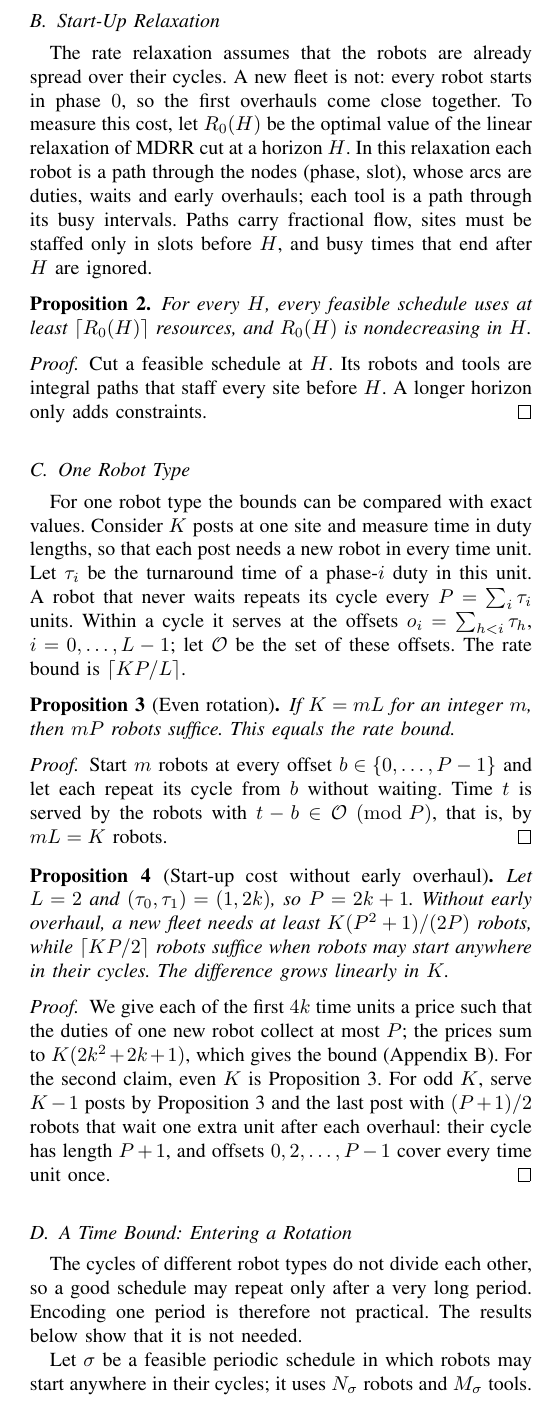
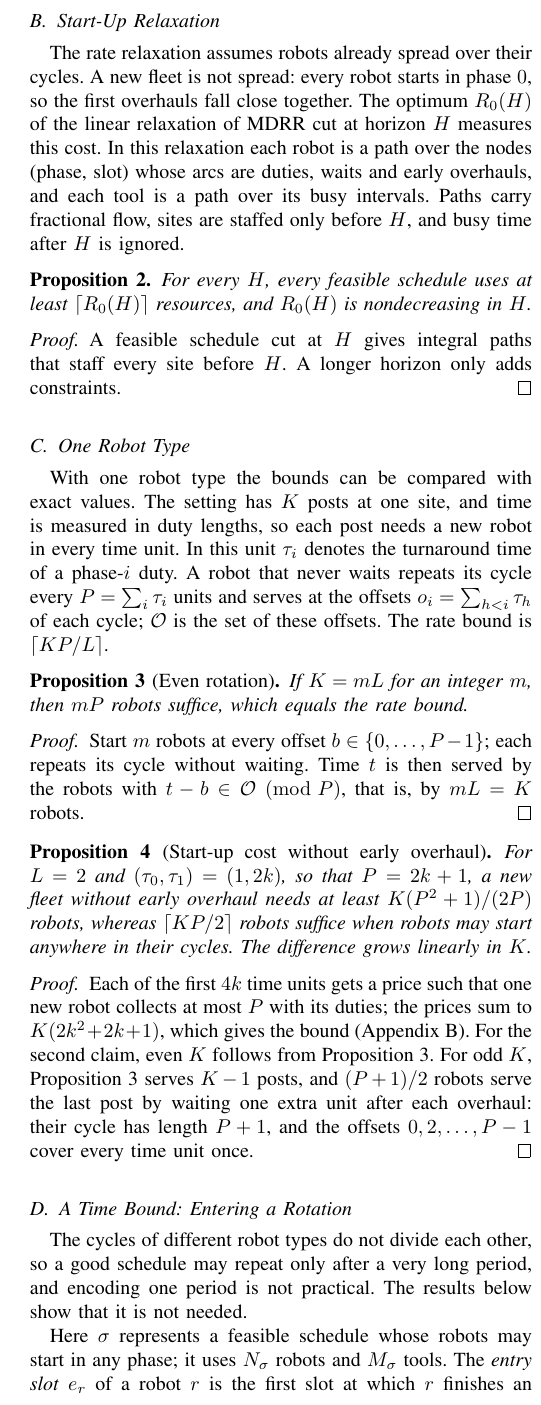
Before and after one commit to whc-229/multi-domain-rotation, a LaTeX paper (manuscript/main.tex, which reads manuscript/sections/04_bounds.tex): part of one column of page 2 of 3, cut so that both start at the same text. Compiled offline with pdfLaTeX.

Commit message:
第三、四节与附录：去掉 let/suppose/consider，改用 denotes/represents，句子精简；接入定理改为第一次大修后入场、σ 不必周期、T0 = 最晚入场时刻
Co-Authored-By: Claude Opus 5.5 <noreply@anthropic.com>
Claude-Session: https://claude.ai/code/session_012ddzzcDFFW9ewPyeeuBDkt

```diff
--- a/manuscript/sections/04_bounds.tex
+++ b/manuscript/sections/04_bounds.tex
@@ -51,11 +50,11 @@ The limits satisfy \eqref{eq:rate} with the numbers of robots and tools of the s
 \subsection{Start-Up Relaxation}
 \label{sec:bounds:startup}
 
-The rate relaxation assumes that the robots are already spread over their cycles.
-A new fleet is not: every robot starts in phase $0$, so the first overhauls come close together.
-To measure this cost, let $R_0(H)$ be the optimal value of the linear relaxation of MDRR cut at a horizon $H$.
-In this relaxation each robot is a path through the nodes (phase, slot), whose arcs are duties, waits and early overhauls; each tool is a path through its busy intervals.
-Paths carry fractional flow, sites must be staffed only in slots before $H$, and busy times that end after $H$ are ignored.
+The rate relaxation assumes robots already spread over their cycles.
+A new fleet is not spread: every robot starts in phase $0$, so the first overhauls fall close together.
+The optimum $R_0(H)$ of the linear relaxation of MDRR cut at horizon $H$ measures this cost.
+In this relaxation each robot is a path over the nodes (phase, slot) whose arcs are duties, waits and early overhauls, and each tool is a path over its busy intervals.
+Paths carry fractional flow, sites are staffed only before $H$, and busy time after $H$ is ignored.
 
 \begin{proposition}
 \label{prop:startup}
@@ -63,63 +62,56 @@ For every $H$, every feasible schedule uses at least $\lceil R_0(H) \rceil$ reso
 \end{proposition}
 
 \begin{proof}
-Cut a feasible schedule at $H$.
-Its robots and tools are integral paths that staff every site before $H$.
+A feasible schedule cut at $H$ gives integral paths that staff every site before $H$.
 A longer horizon only adds constraints.
 \end{proof}
 
 \subsection{One Robot Type}
 \label{sec:bounds:single}
 
-For one robot type the bounds can be compared with exact values.
-Consider $K$ posts at one site and measure time in duty lengths, so that each post needs a new robot in every time unit.
-Let $\tau_i$ be the turnaround time of a phase-$i$ duty in this unit.
-A robot that never waits repeats its cycle every $P = \sum_i \tau_i$ units.
-Within a cycle it serves at the offsets $o_i = \sum_{h<i} \tau_h$, $i = 0, \dots, L-1$; let $\mathcal{O}$ be the set of these offsets.
+With one robot type the bounds can be compared with exact values.
+The setting has $K$ posts at one site, and time is measured in duty lengths, so each post needs a new robot in every time unit.
+In this unit $\tau_i$ denotes the turnaround time of a phase-$i$ duty.
+A robot that never waits repeats its cycle every $P = \sum_i \tau_i$ units and serves at the offsets $o_i = \sum_{h<i} \tau_h$ of each cycle; $\mathcal{O}$ is the set of these offsets.
 The rate bound is $\lceil KP/L \rceil$.
 
 \begin{proposition}[Even rotation]
 \label{prop:orbit}
-If $K = mL$ for an integer $m$, then $mP$ robots suffice. This equals the rate bound.
+If $K = mL$ for an integer $m$, then $mP$ robots suffice, which equals the rate bound.
 \end{proposition}
 
 \begin{proof}
-Start $m$ robots at every offset $b \in \{0, \dots, P-1\}$ and let each repeat its cycle from $b$ without waiting.
-Time $t$ is served by the robots with $t - b \in \mathcal{O} \pmod{P}$, that is, by $mL = K$ robots.
+Start $m$ robots at every offset $b \in \{0, \dots, P-1\}$; each repeats its cycle without waiting.
+Time $t$ is then served by the robots with $t - b \in \mathcal{O} \pmod{P}$, that is, by $mL = K$ robots.
 \end{proof}
 
 \begin{proposition}[Start-up cost without early overhaul]
 \label{prop:linear}
-Let $L = 2$ and $(\tau_0, \tau_1) = (1, 2k)$, so $P = 2k+1$.
-Without early overhaul, a new fleet needs at least $K(P^2+1)/(2P)$ robots, while $\lceil KP/2 \rceil$ robots suffice when robots may start anywhere in their cycles.
+For $L = 2$ and $(\tau_0, \tau_1) = (1, 2k)$, so that $P = 2k+1$, a new fleet without early overhaul needs at least $K(P^2+1)/(2P)$ robots, whereas $\lceil KP/2 \rceil$ robots suffice when robots may start anywhere in their cycles.
 The difference grows linearly in $K$.
 \end{proposition}
 
 \begin{proof}
-We give each of the first $4k$ time units a price such that the duties of one new robot collect at most $P$; the prices sum to $K(2k^2+2k+1)$, which gives the bound (Appendix~\ref{app:linear}).
-For the second claim, even $K$ is Proposition~\ref{prop:orbit}.
-For odd $K$, serve $K-1$ posts by Proposition~\ref{prop:orbit} and the last post with $(P+1)/2$ robots that wait one extra unit after each overhaul: their cycle has length $P+1$, and offsets $0, 2, \dots, P-1$ cover every time unit once.
+Each of the first $4k$ time units gets a price such that one new robot collects at most $P$ with its duties; the prices sum to $K(2k^2+2k+1)$, which gives the bound (Appendix~\ref{app:linear}).
+For the second claim, even $K$ follows from Proposition~\ref{prop:orbit}.
+For odd $K$, Proposition~\ref{prop:orbit} serves $K-1$ posts, and $(P+1)/2$ robots serve the last post by waiting one extra unit after each overhaul: their cycle has length $P+1$, and the offsets $0, 2, \dots, P-1$ cover every time unit once.
 \end{proof}
 
 \subsection{A Time Bound: Entering a Rotation}
 \label{sec:time}
 
-The cycles of different robot types do not divide each other, so a good schedule may repeat only after a very long period.
-Encoding one period is therefore not practical.
+The cycles of different robot types do not divide each other, so a good schedule may repeat only after a very long period, and encoding one period is not practical.
 The results below show that it is not needed.
 
-Let $\sigma$ be a feasible periodic schedule in which robots may start anywhere in their cycles; it uses $N_\sigma$ robots and $M_\sigma$ tools.
-Let $T_0$ be the longest time between two overhauls of any robot in $\sigma$.
-Every robot $r$ of $\sigma$ then finishes an overhaul at some slot $e_r \in [0, T_0)$; we take the last one and call it the \emph{entry slot} of $r$.
+Here $\sigma$ represents a feasible schedule whose robots may start in any phase; it uses $N_\sigma$ robots and $M_\sigma$ tools.
+The \emph{entry slot} $e_r$ of a robot $r$ is the first slot at which $r$ finishes an overhaul in $\sigma$, and $T_0 = \max_r e_r$ is the latest entry slot.
+It is at most the longest time between two overhauls of a robot.
 
 \begin{theorem}[Entering a rotation]
 \label{thm:enter}
-There is a fresh-start schedule that agrees with $\sigma$ from slot $T_0$ on and uses $N_\sigma + \Delta N$ robots and $M_\sigma + \Delta M$ tools.
-Here $\Delta N$ robots and $\Delta M$ tools serve, from a fresh start, the duties of $\sigma$ in $[0, T_0)$ that come before the entry slot of their robot.
+A fresh-start schedule exists that agrees with $\sigma$ from slot $T_0$ on and uses $N_\sigma + \Delta N$ robots and $M_\sigma + \Delta M$ tools, where $\Delta N$ robots and $\Delta M$ tools serve, from a fresh start, the duties of $\sigma$ before the entry slots of their robots.
 \end{theorem}
 
 \begin{proof}
-Give each robot $r$ of $\sigma$ a new robot $r'$.
+Each robot $r$ of $\sigma$ gets a new robot $r'$.
 A new robot is in the same state as a robot that has just finished an overhaul, so $r'$ can wait until $e_r$ and then repeat every action of $r$.
-Each tool of $\sigma$ gets a new tool that serves the same duties once their robots have started copying.
-From $T_0$ on all robots copy $\sigma$.
@@ -129,7 +123,7 @@ The copies do not conflict because the robots and tools of $\sigma$ do not.
 
 Theorem~\ref{thm:enter} bounds the start-up in time, independently of the numbers of sites, posts and robot types.
 Without early overhaul, $\Delta N$ can grow with the number of posts (Proposition~\ref{prop:linear}).
-With early overhaul, a robot $r'$ can serve some of the missing duties before $e_r$ and then take the overhaul, as long as it is back in phase $0$ at $e_r$.
+With early overhaul, a robot $r'$ can serve some missing duties before $e_r$ and then take the overhaul, as long as it is back in phase $0$ at $e_r$.
 For one robot type the following condition gives $\Delta N = 0$.
 
 \begin{proposition}[Self-cover]
@@ -144,8 +138,8 @@ Condition \eqref{eq:selfcover} holds whenever the turnaround times before the ov
 \end{proposition}
 
 \begin{proof}
-Take a robot of the rotation with offset $b$; it finishes an overhaul at time $b$, where its copy enters.
-Before $b$ the rotation still contains the end of its previous cycle: its phase-$i$ duties at times $b - P + o_i$ for $i \ge i^*$, where $i^* \ge 1$ is the smallest index with $o_i \ge P - b$.
+The robot of the rotation with offset $b$ finishes an overhaul at time $b$, where its copy enters.
+Before $b$, the rotation still holds the end of its previous cycle: its phase-$i$ duties at times $b - P + o_i$ for $i \ge i^*$, where $i^* \ge 1$ is the smallest index with $o_i \ge P - b$.
 The new robot serves these duties itself as its phases $0, 1, \dots$.
 They are $\tau_{i^*+p}$ apart, and after its phase $p$ the robot needs only $\tau_p$, which is no more by \eqref{eq:selfcover}.
 The last of them is at $b - \tau_{L-1}$ in phase $L - 1 - i^* \ne L - 1$; the robot then takes the overhaul and is in phase $0$ at $b$.
@@ -166,9 +160,8 @@ An exhaustive search confirms that without early overhaul a new fleet needs seve
 
 \begin{corollary}[A short window represents the schedule]
 \label{cor:window}
-The schedule of Theorem~\ref{thm:enter} differs from $\sigma$ only in $[0, T_0)$.
-An encoding that searches the decisions in this window and repeats a rotation afterwards can represent it.
+The schedule of Theorem~\ref{thm:enter} differs from $\sigma$ only in $[0, T_0)$, so an encoding that searches the decisions in this window and repeats a rotation afterwards can represent it.
 \end{corollary}
 
-Our method uses exactly this structure: it encodes decisions in a short start-up window and replays a rule derived from the relaxation afterwards.
+Our method builds on this structure: it constructs the start-up by Theorem~\ref{thm:enter}, encodes a few deviations in a short window and replays a rule derived from the relaxation afterwards.
 Section~\ref{sec:experiments} measures how short the window can be.
```
Also changed, not shown: manuscript/sections/03_problem.tex (+21 -23 lines), manuscript/sections/09_appendix.tex (+3 -4 lines), manuscript/sections/04_bounds.tex (33 more changed lines).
##############################
> _EXERCISE PROMPT_: Every line in the data above that contains "spread" needs to be copied.

> _TASK OUTPUT_:
-The rate relaxation assumes that the robots are already spread over their cycles.
+The rate relaxation assumes robots already spread over their cycles.
+A new fleet is not spread: every robot starts in phase $0$, so the first overhauls fall close together.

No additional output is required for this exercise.